Tech4Good Showcases Semester of Service Learning
Zane Cochran, a human-computer interaction student, teaches photography in Liberia.
True to the Institute motto of “progress and service,” students across campus have been working throughout the semester on projects that benefit nonprofits and community partners. They’ll show off their work Wednesday at Tech’s inaugural Tech4Good service learning expo.
“Students do great things that can be quite invisible,” said Ellen Zegura, a professor in the School of Computer Science who taught a Computing for Good (C4G) course this semester.
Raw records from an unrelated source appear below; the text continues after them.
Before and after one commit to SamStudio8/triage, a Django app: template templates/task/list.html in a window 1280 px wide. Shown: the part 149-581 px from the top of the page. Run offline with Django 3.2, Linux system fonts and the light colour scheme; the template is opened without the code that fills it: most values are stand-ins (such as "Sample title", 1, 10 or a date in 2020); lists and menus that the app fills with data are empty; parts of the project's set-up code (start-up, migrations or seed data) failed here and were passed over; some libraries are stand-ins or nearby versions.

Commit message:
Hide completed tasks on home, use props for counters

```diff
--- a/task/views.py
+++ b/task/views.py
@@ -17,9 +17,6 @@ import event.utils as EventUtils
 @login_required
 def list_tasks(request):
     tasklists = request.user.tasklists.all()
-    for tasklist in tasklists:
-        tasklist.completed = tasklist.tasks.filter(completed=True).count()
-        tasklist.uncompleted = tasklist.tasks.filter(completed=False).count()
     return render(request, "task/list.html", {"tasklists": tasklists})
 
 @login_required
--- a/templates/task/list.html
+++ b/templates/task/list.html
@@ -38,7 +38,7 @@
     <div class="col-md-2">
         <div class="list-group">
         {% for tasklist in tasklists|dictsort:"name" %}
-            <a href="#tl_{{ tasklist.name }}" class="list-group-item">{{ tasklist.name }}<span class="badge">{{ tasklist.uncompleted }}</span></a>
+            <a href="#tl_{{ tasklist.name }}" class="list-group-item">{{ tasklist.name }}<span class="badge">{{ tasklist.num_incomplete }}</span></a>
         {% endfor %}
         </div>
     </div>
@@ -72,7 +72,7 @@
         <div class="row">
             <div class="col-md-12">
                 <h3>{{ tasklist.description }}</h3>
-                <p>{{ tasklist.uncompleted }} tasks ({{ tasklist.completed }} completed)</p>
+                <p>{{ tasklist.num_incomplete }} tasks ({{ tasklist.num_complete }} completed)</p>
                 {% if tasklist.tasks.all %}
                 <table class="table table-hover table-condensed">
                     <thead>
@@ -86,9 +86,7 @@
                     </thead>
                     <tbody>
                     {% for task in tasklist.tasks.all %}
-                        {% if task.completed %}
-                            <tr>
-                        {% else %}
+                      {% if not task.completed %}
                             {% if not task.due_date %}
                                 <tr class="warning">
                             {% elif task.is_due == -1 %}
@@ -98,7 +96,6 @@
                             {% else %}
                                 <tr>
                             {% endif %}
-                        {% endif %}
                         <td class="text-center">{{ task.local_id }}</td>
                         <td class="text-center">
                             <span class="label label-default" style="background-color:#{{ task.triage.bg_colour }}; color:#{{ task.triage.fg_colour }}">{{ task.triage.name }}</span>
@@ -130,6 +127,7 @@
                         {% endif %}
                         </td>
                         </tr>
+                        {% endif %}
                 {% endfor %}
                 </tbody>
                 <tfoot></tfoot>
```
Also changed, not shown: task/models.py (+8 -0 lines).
The expo will focus on projects students have done this semester in a number of colleges and schools and will also include participants in this semester’s C4G courses, which in the past presented at their own expo.
Andy Pruett, who’s pursuing a master’s in human-computer interaction, will be there with his team, which created Food Mapper, an open and accessible platform that lets users map food sources in places where they are scarce (sometimes called “food deserts”). Tackling the project from a service learning perspective served as a motivating factor in several ways.
“When the project hits challenging spots, knowing that you are working to serve and volunteer can be a source of pride and drive,” Pruett said. “The clients for these service learning projects can be emotionally dedicated to their work, and it’s rewarding to know simple solutions can often make a significant difference for nonprofits and service providers.”
The expo is the first event organized by the newly formed Service Learning and Community Engagement Council (SLCE), a group convened as part of the Strategic Plan Service Learning and Legacy Project, for which Zegura is a co-chair. It aims to build on current service learning activities on campus and promote social entrepreneurship and civic engagement in the Tech curriculum.
Efforts have an emphasis on undergraduate education but also affect the graduate experience, particularly in the case of cross-listed courses such as C4G that may be taken by both undergraduates and graduates. The SLCE plans to pursue a course designation for service learning course offerings. Around 10-15 courses have already been identified, and others would likely be added in the coming years.
In the meantime, the expo is intended to showcase what’s already being done and the momentum that exists for this type of learning.
“Outreach by Tech students to the surrounding communities is important for the profile of the university,” Pruett said. “Knowing that the quality of the end result matters beyond the scope of the course is a positive and compelling reminder that details matter, decisions matter, communication matters, and execution matters. This soaks through the team, makes work more enjoyable, and makes small wins very rewarding.”
In addition to the expo, the SLCE is working on a concept paper as part of the Quality Enhancement Plan (QEP) for Georgia Tech’s Southern Association of Colleges and Schools (SACS) reaccreditation. The QEP is intended to have broad application that enhances student learning or the learning environment. Tech’s International Plan and Undergraduate Research Opportunities Program were both part of the QEP in Tech’s last reaccreditation.
Around 30 projects will be on display, with their creators, at the Tech4Good expo this Wednesday, Dec. 4, from 4–6 p.m. on the first floor of the Clough Undergraduate Learning Commons.